▸ **Before-and-after change data**:
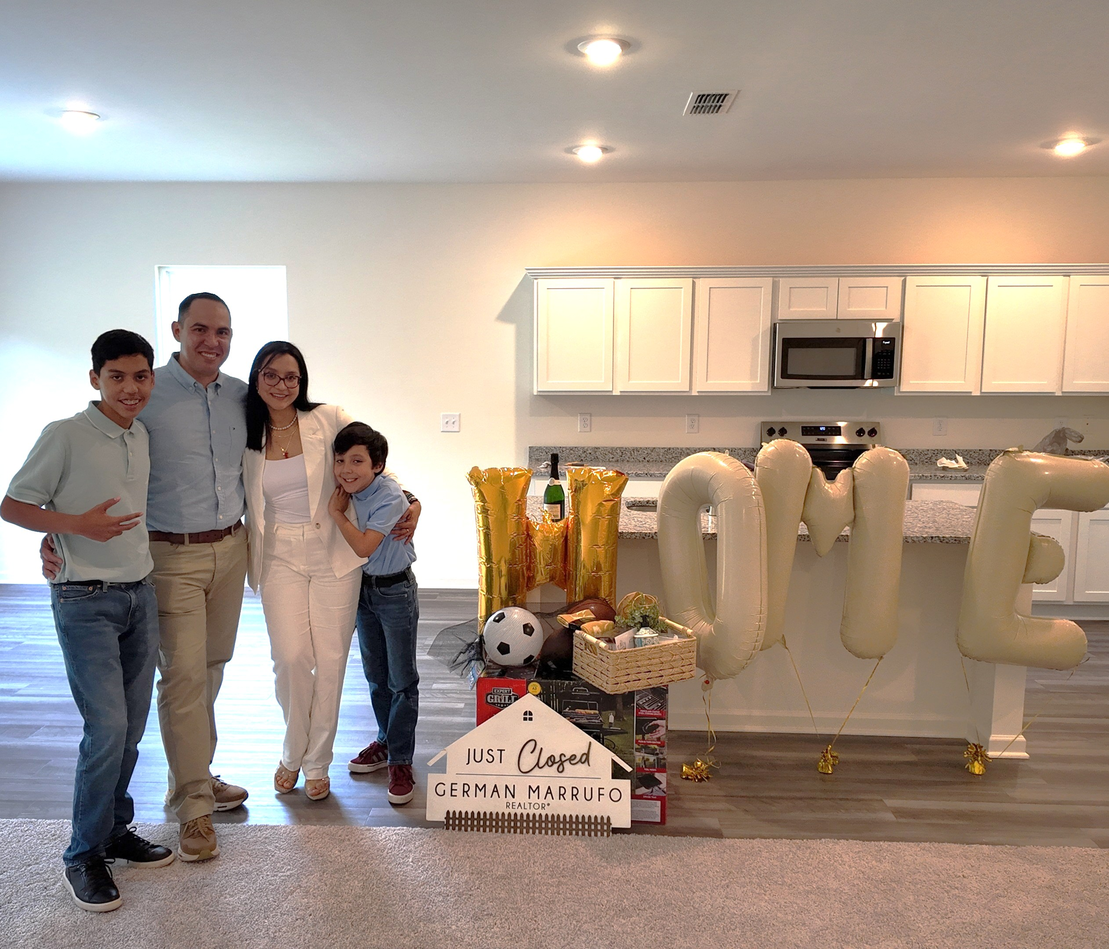
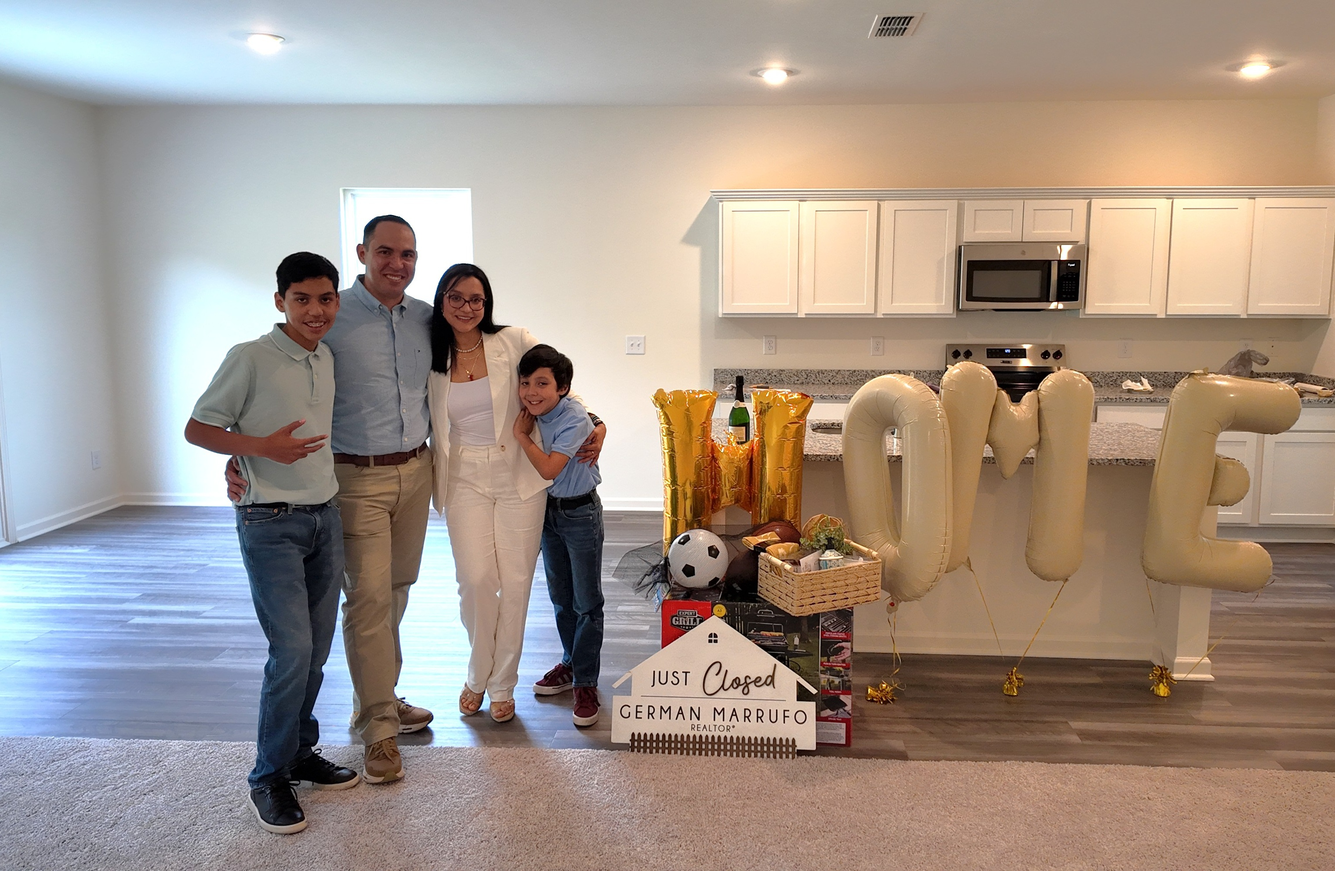
ajuste seccion hero regreso cambio tamaño img

diff --git a/js/main.js b/js/main.js
@@ -43,95 +43,10 @@
     // Header carousel
     $(".header-carousel").owlCarousel({
         autoplay: true,
-        autoplayTimeout: 3000,
         smartSpeed: 1000,
         loop: true,
         dots: true,
-        items: 1,
-        nav: false,
-        animateOut: 'fadeOut',
-        animateIn: 'fadeIn',
-        mouseDrag: false,
-        touchDrag: false,
-        pullDrag: false,
-        freeDrag: false,
-        margin: 0,
-        stagePadding: 0,
-        merge: false,
-        mergeFit: true,
-        autoWidth: false,
-        startPosition: 0,
-        URLhashListener: false,
-        navText: ['', ''],
-        responsive: {
-            0: {
-                items: 1,
-                dots: true,
-                autoplay: true,
-                autoplayTimeout: 3000,
-                mouseDrag: false,
-                touchDrag: false
-            },
-            768: {
-                items: 1,
-                dots: true,
-                autoplay: true,
-                autoplayTimeout: 3000,
-                mouseDrag: false,
-                touchDrag: false
-            },
-            1024: {
-                items: 1,
-                dots: true,
-                autoplay: true,
-                autoplayTimeout: 3000,
-                mouseDrag: false,
-                touchDrag: false
-            }
-        }
-    });
-
-    // Force carousel initialization on mobile
-    $(document).ready(function() {
-        // Wait for everything to load
-        setTimeout(function() {
-            // Destroy and recreate carousel on mobile
-            if ($(window).width() <= 991) {
-                $('.header-carousel').trigger('destroy.owl.carousel');
-                $('.header-carousel').owlCarousel({
-                    autoplay: true,
-                    autoplayTimeout: 3000,
-                    smartSpeed: 1000,
-                    loop: true,
-                    dots: true,
-                    items: 1,
-                    nav: false,
-                    animateOut: 'fadeOut',
-                    animateIn: 'fadeIn',
-                    mouseDrag: false,
-                    touchDrag: false,
-                    pullDrag: false,
-                    freeDrag: false,
-                    margin: 0,
-                    stagePadding: 0,
-                    merge: false,
-                    mergeFit: true,
-                    autoWidth: false,
-                    startPosition: 0,
-                    URLhashListener: false,
-                    navText: ['', '']
-                });
-            }
-        }, 1000);
-    });
-
-    // Additional mobile carousel fix
-    $(window).on('load', function() {
-        setTimeout(function() {
-            if ($(window).width() <= 991) {
-                $('.header-carousel').trigger('refresh.owl.carousel');
-            }
-        }, 500);
+        items: 1
     });
 
 

diff --git a/css/style.css b/css/style.css
@@ -279,71 +279,6 @@ html {
     background: var(--bs-white);
 }
 
-/* Mobile carousel adjustments */
-@media (max-width: 991px) {
-    .header-carousel {
-        padding: 0 !important;
-        margin: 0 !important;
-    }
-    
-    .header-carousel::before {
-        display: none !important;
-    }
-    
-    .header-carousel .owl-dots {
-        right: 20px;
-        bottom: 20px;
-        top: auto;
-        transform: none;
-    }
-    
-    .header-carousel .owl-stage-outer {
-        overflow: hidden !important;
-        border-radius: 8px;
-    }
-    
-    .header-carousel .owl-stage {
-        display: flex !important;
-    }
-    
-    .header-carousel .owl-item {
-        width: 100% !important;
-        flex-shrink: 0 !important;
-        opacity: 1 !important;
-    }
-    
-    .header-carousel .owl-item.active {
-        opacity: 1 !important;
-    }
-    
-    .header-carousel img {
-        width: 100% !important;
-        height: auto !important;
-        max-height: 350px !important;
-        object-fit: cover !important;
-        display: block !important;
-    }
-}
-
-@media (max-width: 576px) {
-    .header-carousel .owl-dots {
-        right: 15px;
-        bottom: 15px;
-    }
-    
-    .header-carousel .owl-dot {
-        width: 12px;
-        height: 12px;
-    }
-    
-    .header-carousel .owl-dot.active {
-        height: 24px;
-    }
-    
-    .header-carousel img {
-        max-height: 250px !important;
-    }
-}
 
 /* Hero section responsive adjustments */
 @media (max-width: 768px) {

diff --git a/index.html b/index.html
@@ -75,13 +75,13 @@
         <div class="container py-5">
             <div class="row g-5 align-items-center mb-5">
                 <div class="col-lg-6">
-                    <h1 class="display-1 mb-4 animated slideInRight hero-title">5 TE AYUDO A CUMPLIR EL SUE<span class="letter-n">Ñ</span>O DE COMPRAR TU <span class="text-primary">HOGAR</span></h1>
+                    <h1 class="display-1 mb-4 animated slideInRight hero-title">TE AYUDO A CUMPLIR EL SUE<span class="letter-n">Ñ</span>O DE COMPRAR TU <span class="text-primary">HOGAR</span></h1>
                 </div>
                 <div class="col-lg-6">
                     <div class="owl-carousel header-carousel animated fadeIn">
-                        <img class="img-fluid" src="img/hero-slider-11.JPG" alt="">
-                        <img class="img-fluid" src="img/hero-slider-22.JPG" alt="">
-                        <img class="img-fluid" src="img/hero-slider-44.png" alt="">
+                        <img class="img-fluid" src="img/hero-slider-111.jpg" alt="">
+                        <img class="img-fluid" src="img/hero-slider-22.jpg" alt="">
+                        <img class="img-fluid" src="img/hero-slider-44.jpg" alt="">
                     </div>
                 </div>
             </div>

▸ **Required work**:
Scan the records above for the string "display", then select every line that holds it.

▸ **Task result**:
-        display: none !important;
-        display: flex !important;
-        display: block !important;
-                    <h1 class="display-1 mb-4 animated slideInRight hero-title">5 TE AYUDO A CUMPLIR EL SUE<span class="letter-n">Ñ</span>O DE COMPRAR TU <span class="text-primary">HOGAR</span></h1>
+                    <h1 class="display-1 mb-4 animated slideInRight hero-title">TE AYUDO A CUMPLIR EL SUE<span class="letter-n">Ñ</span>O DE COMPRAR TU <span class="text-primary">HOGAR</span></h1>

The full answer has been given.